WHAT THE TASK REQUIRES: Below are some entries. Copy each line that holds the string "addBullet".

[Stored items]
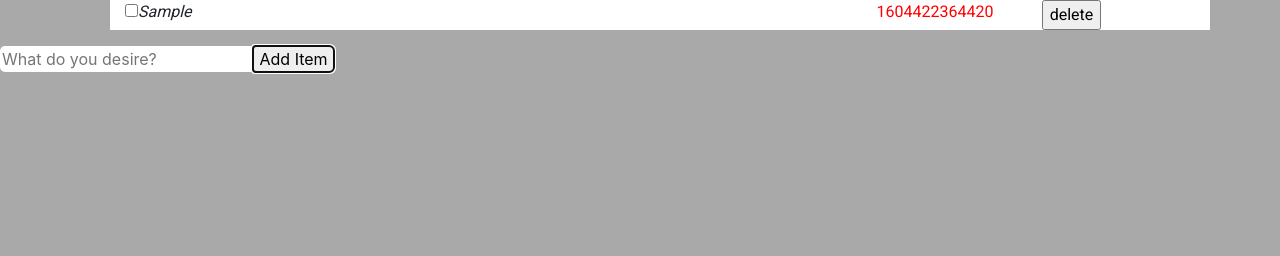
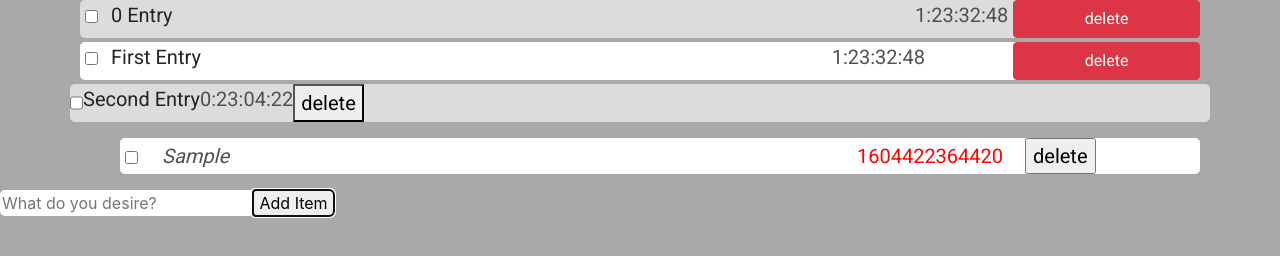
Before and after one commit to jamesmonks/BulletJournal, a plain HTML site: page BulletJournal.html in a window 1280 px wide. Both pictures are taken after typing "Sample" into the empty fields and a click on the button "Add Item". Drawn offline with nearby package versions, Linux system fonts and the light colour scheme.

Commit message:
Created Bootstrap HTML Skeleton

```diff
--- a/BulletJournal.css
+++ b/BulletJournal.css
@@ -6,6 +6,13 @@ li {
     display: flex;
     font-family: 'Roboto', sans-serif;
     list-style-type: none;
+}
+
+li {
+    vertical-align: middle;
+    align-content: center;
+    font-size: 1.25em;
+    border-radius: 5px;
 }
 
 li.zero {
@@ -26,10 +33,10 @@ li input[type="button"] {
 
 input[type="checkbox"] {
     animation-duration: 500ms;
+    vertical-align: middle;
 }
 
 input[type="checkbox"]:checked {
-    display: inline-block;
     transform: rotate(360deg);
     transition: cubic-bezier(0.755, 0.05, 0.855, 0.06);
     transition-duration: 500ms;
@@ -68,3 +75,7 @@ button#submit {
 .entry {
     font-style: italic;
 }
+
+span.entry_text {
+    margin-left: 1em;
+}
--- a/BulletJournal.html
+++ b/BulletJournal.html
@@ -19,6 +19,33 @@
 
 </head>
 <body>
+
+
+    <ul id="notBulletList" class="container">
+        <li id="li_0" class="form-row one mb-1">
+            <div class="col-12 col-md-8">
+                <input type="checkbox" class="mr-2"/>
+                <label for="li_0">0 Entry</label>
+            </div>
+            <span class="col-3 offset-6 col-md-2 offset-md-0 text-right">1:23:32:48</span>
+            <button type="button" class="btn btn-danger col-3 col-md-2 pull-right" onclick="delete2(event)">delete</button>
+        </li>
+        <li id="li_1" class="form-row zero mb-1">
+            <div class="col-8">
+                <input type="checkbox" class="mr-2"/>
+                <label for="li_1">First Entry</label>
+            </div>
+            <span class="col-2">1:23:32:48</span>
+            <button type="button" class="btn btn-danger col-2" onclick="delete2(event)">delete</button>
+        </li>
+        <li id="li_2" class="row one">
+                <input type="checkbox" />
+                <label for="li_2">Second Entry</label>
+                <span>0:23:04:22</span>
+                <button>delete</button>
+    </ul>
+
+
     <div class="container">
         <ul id="bulletList">
 
--- a/BulletJournal.js
+++ b/BulletJournal.js
@@ -28,9 +28,10 @@ function addBullet(event) {
 
     //div_entry
     let tf = $("#bullet");
-    let div_entry = $("<DIV>").attr({ class: "col-12 col-md-8 entry" }).append(tf.val());
+    let txt_span = $("<SPAN>").attr({ class: "entry_text"}).append(tf.val());
+    let div_entry = $("<DIV>").attr({ class: "col-12 col-md-8 entry" }).append(txt_span);
     tf.val("");
-    let chk = $("<input>").attr({ type: "checkbox" });
+    let chk = $("<input>").attr({ type: "checkbox", class: "form-check-input" });
     chk.on("click", showMe);
     $(div_entry).prepend(chk);
 
@@ -38,7 +39,7 @@ function addBullet(event) {
     let div_stamp = $("<DIV>").attr({ class: "col-2 timestamp" }).append(startTime);
 
     //div_btn
-    let div_btn = $("<div>").attr({ class: "col-1 align-self-end" });
+    let div_btn = $("<div>").attr({ class: "col-1 align-self-end w-100" });
     let btn = $("<input>").attr({ type: "button", value: "delete"});
     btn.on("click", showMe);
     $(div_btn).append(btn);
@@ -47,9 +48,9 @@ function addBullet(event) {
     let li_id = "li_" + startTime;
     let bullet;
     if (tasklist.length % 2 == 0)
-        bullet = $("<li>").attr({ id: li_id, class: "zero row" });
+        bullet = $("<li>").attr({ id: li_id, class: "zero form-row form-inline" });
     else
-        bullet = $("<li>").attr({ id: li_id, class: "one row" });
+        bullet = $("<li>").attr({ id: li_id, class: "one form-row form-inline" });
 
     $(bullet).append(div_entry).append(div_stamp).append(div_btn);
 
@@ -62,8 +63,55 @@ function addBullet(event) {
     console.log(tasklist);
 }
 
+function delete2(event) {
+    console.log(event.target);
+    let tar = event.target;
+    let par = $(tar).parent();
+    if ($(par).hasClass(["zero"]))
+    {
+        $(par).removeClass(["zero"]);
+        $(par).addClass(["one"]);
+    } else if ($(par).hasClass(["one"]))
+    {
+        $(par).removeClass(["one"]);
+        $(par).addClass(["zero"]);
+    }
+    console.log($(tar).parent().hasClass(["zero"]));
+    // console.log($(tar).parent().remove());
+}
+
 function createList() {
     //grab array, add each element individually
+}
+
+function time_left(time_eval) {
+    if (typeof time_eval === 'number' && Number.isSafeInteger(time_eval))
+    {
+        let d = new Date();
+        let deadline = d.getTime() + this._2days_;
+        return Math.max(deadline - time_eval, -1);
+    }
+    else
+        return NaN;
+}
+
+function format_time_left(time_left) {
+    if (time_left <= _2days_)
+    {
+        //1000 * 60 * 60 * 24 * 2;
+        let mal = time_left / 1000;
+        //seconds
+        let str = ":" + (mal % 60).toString();
+        //minutes
+        mal /= 60;
+        str.prepend(":" + (mal % 60).toString());
+        //hours
+        mal /= 60;
+        str.prepend(":" + (mal % 24).toString());
+        //days
+        mal /= 24;
+        str.prepend(mal.toString());
+    }
 }
 
 function showMe(event) {
```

TASK OUTPUT:
@@ -28,9 +28,10 @@ function addBullet(event) {
@@ -38,7 +39,7 @@ function addBullet(event) {
@@ -47,9 +48,9 @@ function addBullet(event) {
@@ -62,8 +63,55 @@ function addBullet(event) {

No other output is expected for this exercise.